◆ **Revision comparison data**:
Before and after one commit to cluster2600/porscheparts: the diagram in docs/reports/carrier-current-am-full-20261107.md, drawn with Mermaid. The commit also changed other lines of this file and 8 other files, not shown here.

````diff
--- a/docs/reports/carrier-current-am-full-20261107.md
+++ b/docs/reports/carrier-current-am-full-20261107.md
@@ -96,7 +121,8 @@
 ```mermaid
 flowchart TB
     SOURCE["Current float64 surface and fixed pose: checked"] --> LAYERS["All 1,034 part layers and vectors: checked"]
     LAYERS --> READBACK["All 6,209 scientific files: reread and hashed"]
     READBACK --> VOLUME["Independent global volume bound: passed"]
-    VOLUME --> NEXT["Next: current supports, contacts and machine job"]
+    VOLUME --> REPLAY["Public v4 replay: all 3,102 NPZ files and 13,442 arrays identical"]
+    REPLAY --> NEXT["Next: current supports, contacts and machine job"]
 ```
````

◆ **YOUR TASK**: Lines with the word "full": copy each one from the data above.

◆ **ANSWER SECTION**:
Before and after one commit to cluster2600/porscheparts: the diagram in docs/reports/carrier-current-am-full-20261107.md, drawn with Mermaid. The commit also changed other lines of this file and 8 other files, not shown here.
--- a/docs/reports/carrier-current-am-full-20261107.md
+++ b/docs/reports/carrier-current-am-full-20261107.md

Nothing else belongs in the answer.